TASK OBJECTIVE » Show every line of the material that follows in which the word "case" occurs.
*** Opening of DATASET ***
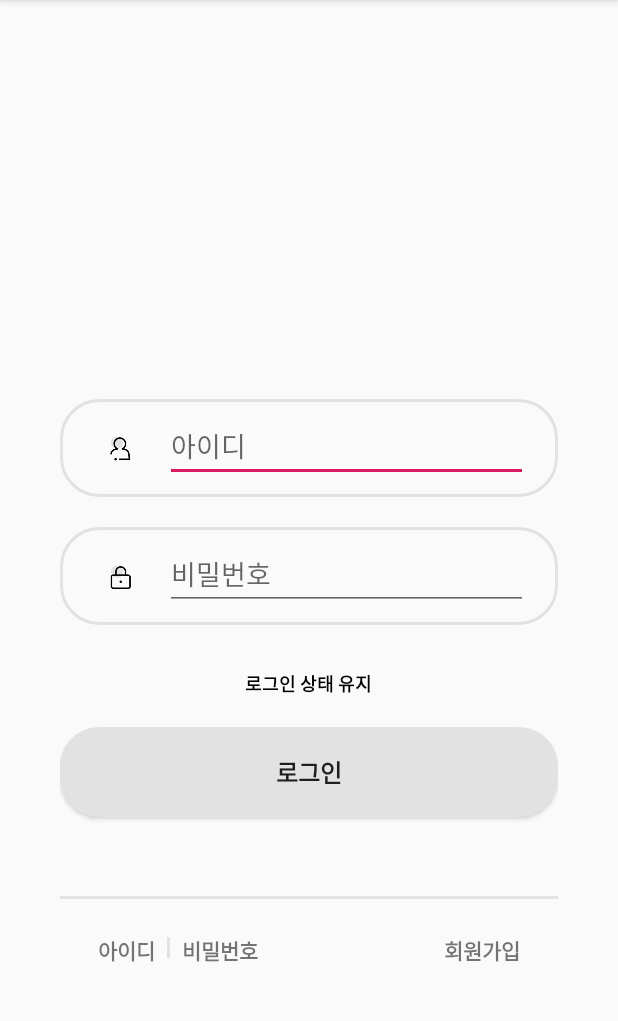
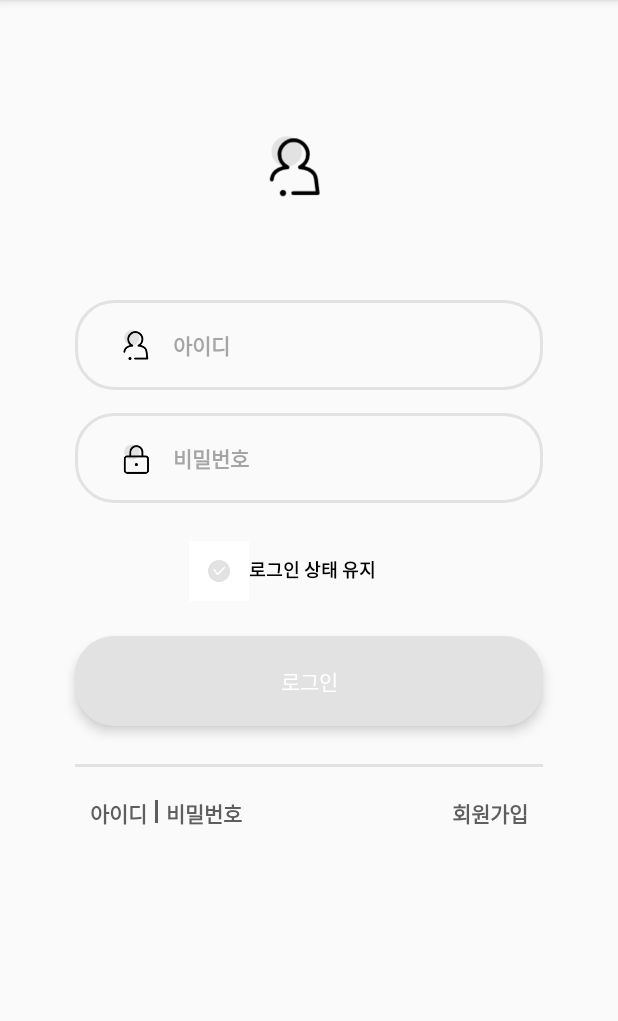
Before and after one commit to ppakjae/Talkin, an Android app: the screen it shows after launch (MainActivity), on a phone screen of 412 x 824 dp, the part 84-1105 px from its top. Run offline under Robolectric (Android 15) with nearby library versions, the phone set to English and light mode, and no system bars.

Commit message:
Login Page Remake

```diff
--- a/app/src/main/java/com/example/talkin/MainActivity.java
+++ b/app/src/main/java/com/example/talkin/MainActivity.java
@@ -1,13 +1,88 @@
 package com.example.talkin;
 
+import android.graphics.drawable.Drawable;
+import android.os.Handler;
 import android.support.v7.app.AppCompatActivity;
 import android.os.Bundle;
+import android.view.View;
+import android.widget.EditText;
+import android.widget.ImageButton;
+import android.widget.TextView;
 
 public class MainActivity extends AppCompatActivity {
+
+    EditText edtId, edtPw;
+    TextView txtId, txtPw, txtJoin, txtLogin;
+    ImageButton imgbtnState;
+
+    boolean check = false;
+
+    Handler handler;
 
     @Override
     protected void onCreate(Bundle savedInstanceState) {
         super.onCreate(savedInstanceState);
         setContentView(R.layout.activity_main);
+
+        initView();
+        btnListener();
+
+        imgbtnState.setOnClickListener(new View.OnClickListener() {
+            @Override
+            public void onClick(View v) {
+
+                check = !check;
+                if(check)
+                    imgbtnState.setImageResource(R.drawable.login_checked);
+                else
+                    imgbtnState.setImageResource(R.drawable.login_unchecked);
+            }
+        });
+
+        handler = new Handler(
+
+        );
+
     }
+
+    private void btnListener() {
+        txtLogin.setOnClickListener(txtListener);
+        txtJoin.setOnClickListener(txtListener);
+        txtPw.setOnClickListener(txtListener);
+        txtId.setOnClickListener(txtListener);
+    }
+
+    private void initView() {
+        edtId = (EditText)findViewById(R.id.edtId);
+        edtPw = (EditText)findViewById(R.id.edtPw);
+
+        txtId = (TextView)findViewById(R.id.txtId);
+        txtPw = (TextView)findViewById(R.id.txtPw);
+        txtJoin = (TextView)findViewById(R.id.txtJoin);
+        txtLogin = (TextView)findViewById(R.id.txtLogin);
+
+        imgbtnState = (ImageButton)findViewById(R.id.imgbtnKeep);
+
+    }
+
+    View.OnClickListener txtListener = new View.OnClickListener() {
+        @Override
+        public void onClick(View v) {
+            switch (v.getId())
+            {
+                case R.id.txtId:
+                    break;
+                case R.id.txtPw:
+                    break;
+                case R.id.txtJoin:
+                    String id = edtId.getText().toString();
+                    String pw = edtPw.getText().toString();
+                    break;
+                case R.id.txtLogin:
+                    break;
+            }
+        }
+    };
+
+
 }
--- /dev/null
+++ b/app/src/main/res/drawable/edittext_left_custom_id.xml
@@ -0,0 +1,10 @@
+<?xml version="1.0" encoding="utf-8"?>
+<layer-list xmlns:android="http://schemas.android.com/apk/res/android">
+
+    <item
+        android:drawable="@drawable/id_g"
+        android:width="50dp"
+        android:height="50dp"
+        />
+
+</layer-list>
--- /dev/null
+++ b/app/src/main/res/drawable/edittext_left_custom_pw.xml
@@ -0,0 +1,10 @@
+<?xml version="1.0" encoding="utf-8"?>
+<layer-list xmlns:android="http://schemas.android.com/apk/res/android">
+
+    <item
+        android:drawable="@drawable/pw_g"
+        android:width="50dp"
+        android:height="50dp"
+        />
+
+</layer-list>
--- a/app/src/main/res/layout/activity_main.xml
+++ b/app/src/main/res/layout/activity_main.xml
@@ -1,176 +1,151 @@
 <?xml version="1.0" encoding="utf-8"?>
-<LinearLayout xmlns:android="http://schemas.android.com/apk/res/android"
+<RelativeLayout xmlns:android="http://schemas.android.com/apk/res/android"
     xmlns:app="http://schemas.android.com/apk/res-auto"
     xmlns:tools="http://schemas.android.com/tools"
     android:layout_width="match_parent"
     android:layout_height="match_parent"
-    android:orientation="vertical"
-    tools:context=".MainActivity">
-
-    <LinearLayout
-        android:layout_width="match_parent"
-        android:layout_height="0dp"
-        android:layout_weight="1.5"
-        android:orientation="vertical"
-        android:paddingLeft="40dp"
-        android:paddingRight="40dp">
-
-
-
-    </LinearLayout>
-
-    <LinearLayout
-        android:layout_width="match_parent"
-        android:layout_height="0dp"
-        android:layout_weight="1"
-        android:orientation="vertical"
-        android:paddingLeft="40dp"
-        android:paddingRight="40dp">
-
-        <LinearLayout
-            android:layout_width="match_parent"
-            android:layout_height="0dp"
-            android:layout_weight="1"
-            android:background="@drawable/round_stroke_gray_backgorund"
-            android:layout_marginBottom="10dp"
-            android:layout_marginTop="10dp"
-            android:paddingBottom="10dp"
-            android:paddingTop="10dp"
-            android:paddingRight="20dp">
+    tools:context=".MainActivity"
+    android:gravity="center_horizontal">
 
     <ImageView
-                android:id="@+id/imgId"
-                android:layout_width="40dp"
-                android:layout_height="match_parent"
-                android:layout_gravity="center_vertical"
-                android:layout_marginLeft="20dp"
-                android:src="@drawable/id_g"/>
+        android:id="@+id/imgLogo"
+        android:layout_width="100dp"
+        android:layout_height="100dp"
+        android:src="@drawable/id_g"
+        android:layout_marginTop="60dp"
+        android:layout_alignParentStart="true"
+        android:layout_marginLeft="146dp"
+        android:layout_marginBottom="40dp"/>
 
     <EditText
+        android:id="@+id/edtId"
         android:layout_width="match_parent"
-                android:layout_height="match_parent"
-                android:layout_marginLeft="10dp"
+        android:layout_height="60dp"
         android:hint="아이디"
-                android:inputType="textNoSuggestions"/>
-
-        </LinearLayout>
-
-        <LinearLayout
-            android:layout_width="match_parent"
-            android:layout_height="0dp"
-            android:layout_weight="1"
+        android:textColorHint="@color/colorHintText"
+        android:layout_marginLeft="50dp"
+        android:layout_marginRight="50dp"
+        android:textSize="14dp"
+        android:textStyle="bold"
         android:background="@drawable/round_stroke_gray_backgorund"
-            android:layout_marginBottom="10dp"
-            android:layout_marginTop="10dp"
-            android:paddingBottom="10dp"
-            android:paddingTop="10dp"
-            android:paddingRight="20dp">
-
-            <ImageView
-                android:id="@+id/imgPw"
-                android:layout_width="40dp"
-                android:layout_height="match_parent"
-                android:layout_gravity="center_vertical"
-                android:layout_marginLeft="20dp"
-                android:src="@drawable/pw_g"/>
+        android:drawableLeft="@drawable/edittext_left_custom_id"
+        android:paddingLeft="15dp"
+        android:layout_below="@+id/imgLogo"
+        android:layout_marginBottom="15dp"/>
 
     <EditText
+        android:id="@+id/edtPw"
         android:layout_width="match_parent"
-                android:layout_height="match_parent"
-                android:layout_marginLeft="10dp"
+        android:layout_height="60dp"
         android:hint="비밀번호"
-                android:inputType="textNoSuggestions"/>
+        android:textColorHint="@color/colorHintText"
+        android:layout_marginLeft="50dp"
+        android:layout_marginRight="50dp"
+        android:textSize="14dp"
+        android:textStyle="bold"
+        android:background="@drawable/round_stroke_gray_backgorund"
+        android:drawableLeft="@drawable/edittext_left_custom_pw"
+        android:paddingLeft="15dp"
+        android:layout_below="@+id/edtId"
+        android:inputType="textPassword"/>
 
-
-        </LinearLayout>
-
-    </LinearLayout>
-
-    <LinearLayout
-        android:layout_width="match_parent"
-        android:layout_height="0dp"
-        android:layout_weight="1"
-        android:orientation="vertical"
-        android:paddingLeft="40dp"
-        android:paddingRight="40dp">
+    <ImageButton
+        android:id="@+id/imgbtnKeep"
+        android:layout_width="40dp"
+        android:layout_height="40dp"
+        android:src="@drawable/login_unchecked"
+        android:scaleType="centerCrop"
+        android:background="#FFFFFFFF"
+        android:layout_below="@+id/edtPw"
+        android:layout_marginLeft="126dp"
+        android:layout_marginTop="25dp"/>
 
     <TextView
+        android:id="@+id/txtState"
         android:layout_width="wrap_content"
         android:layout_height="wrap_content"
         android:text="로그인 상태 유지"
-            android:layout_gravity="center_horizontal"
         android:textStyle="bold"
         android:textSize="12dp"
         android:textColor="@color/colorBlack"
-            android:layout_marginTop="20dp"
-            android:layout_marginBottom="20dp"/>
+        android:layout_toRightOf="@+id/imgbtnKeep"
+        android:layout_below="@+id/edtPw"
+        android:layout_marginTop="35dp"/>
 
-        <Button
+    <TextView
+        android:id="@+id/txtLogin"
         android:layout_width="match_parent"
         android:layout_height="60dp"
         android:text="로그인"
-            android:textSize="16dp"
-            android:textStyle="bold"
+        android:gravity="center"
+        android:textColor="#ffffff"
         android:background="@drawable/round_solid_gray_background"
+        android:backgroundTint="@color/colorGray"
+        android:layout_below="@+id/txtState"
+        android:layout_marginLeft="50dp"
+        android:layout_marginRight="50dp"
+        android:layout_marginTop="35dp"
+        android:layout_marginBottom="25dp"
         android:elevation="5dp"/>
 
-    </LinearLayout>
-
-    <RelativeLayout
-        android:layout_width="match_parent"
-        android:layout_height="0dp"
-        android:layout_weight="1"
-
-        android:paddingLeft="40dp"
-        android:paddingRight="40dp">
     <View
+        android:id="@+id/vDivider"
         android:layout_width="match_parent"
         android:layout_height="2dp"
         android:background="@color/colorGray"
-            android:layout_marginBottom="30dp" />
+        android:layout_below="@+id/txtLogin"
+        android:layout_marginLeft="50dp"
+        android:layout_marginRight="50dp"
+        android:layout_marginBottom="10dp"/>
 
     <TextView
         android:id="@+id/txtId"
         android:layout_width="wrap_content"
         android:layout_height="wrap_content"
         android:text="아이디"
+        android:textSize="14dp"
         android:textStyle="bold"
-            android:textSize="14dp"
-            android:layout_marginLeft="25dp"
-            android:layout_alignParentLeft="true"
-            android:layout_marginTop="25dp"/>
+        android:textColor="#5E5E5E"
+         android:layout_below="@+id/vDivider"
+        android:layout_marginLeft="60dp"
+        android:layout_marginTop="10dp" />
 
     <View
-            android:id="@+id/divider1"
+        android:id="@+id/vDivider2"
         android:layout_width="2dp"
-            android:layout_height="14dp"
-            android:background="@color/colorGray"
-            android:layout_marginLeft="8dp"
-            android:layout_marginRight="8dp"
+        android:layout_height="15dp"
+        android:background="#5E5E5E"
         android:layout_toRightOf="@+id/txtId"
-            android:layout_marginTop="27dp"/>
+        android:layout_below="@+id/vDivider"
+        android:layout_marginTop="12dp"
+        android:layout_marginLeft="5dp" />
 
     <TextView
         android:id="@+id/txtPw"
         android:layout_width="wrap_content"
         android:layout_height="wrap_content"
-            android:layout_toRightOf="@id/divider1"
         android:text="비밀번호"
+        android:textColor="#5E5E5E"
+        android:textStyle="bold"
         android:textSize="14dp"
-            android:textStyle="bold"
-            android:layout_marginTop="25dp"/>
+        android:layout_toRightOf="@+id/vDivider2"
+        android:layout_below="@+id/vDivider"
+        android:layout_marginTop="10dp"
+        android:layout_marginLeft="5dp"/>
 
     <TextView
         android:id="@+id/txtJoin"
         android:layout_width="wrap_content"
         android:layout_height="wrap_content"
         android:text="회원가입"
+        android:textColor="#5E5E5E"
+        android:textSize="14dp"
         android:textStyle="bold"
-            android:textSize="14dp"
+        android:layout_below="@+id/vDivider"
+        android:layout_marginTop="10dp"
         android:layout_alignParentRight="true"
-            android:layout_marginRight="25dp"
-            android:layout_marginTop="25dp"/>
+        android:layout_marginRight="60dp"/>
+
+
 
 </RelativeLayout>
-
-</LinearLayout>
--- a/app/src/main/res/values/colors.xml
+++ b/app/src/main/res/values/colors.xml
@@ -6,4 +6,5 @@
 
     <color name="colorGray">#E2E2E2</color>
     <color name="colorBlack">#000000</color>
+    <color name="colorHintText">#A5A5A5</color>
 </resources>
```
Lines whose indentation alone changed are shown as unchanged.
*** Close of DATASET ***
ANSWER BOX »
+                case R.id.txtId:
+                case R.id.txtPw:
+                case R.id.txtJoin:
+                case R.id.txtLogin:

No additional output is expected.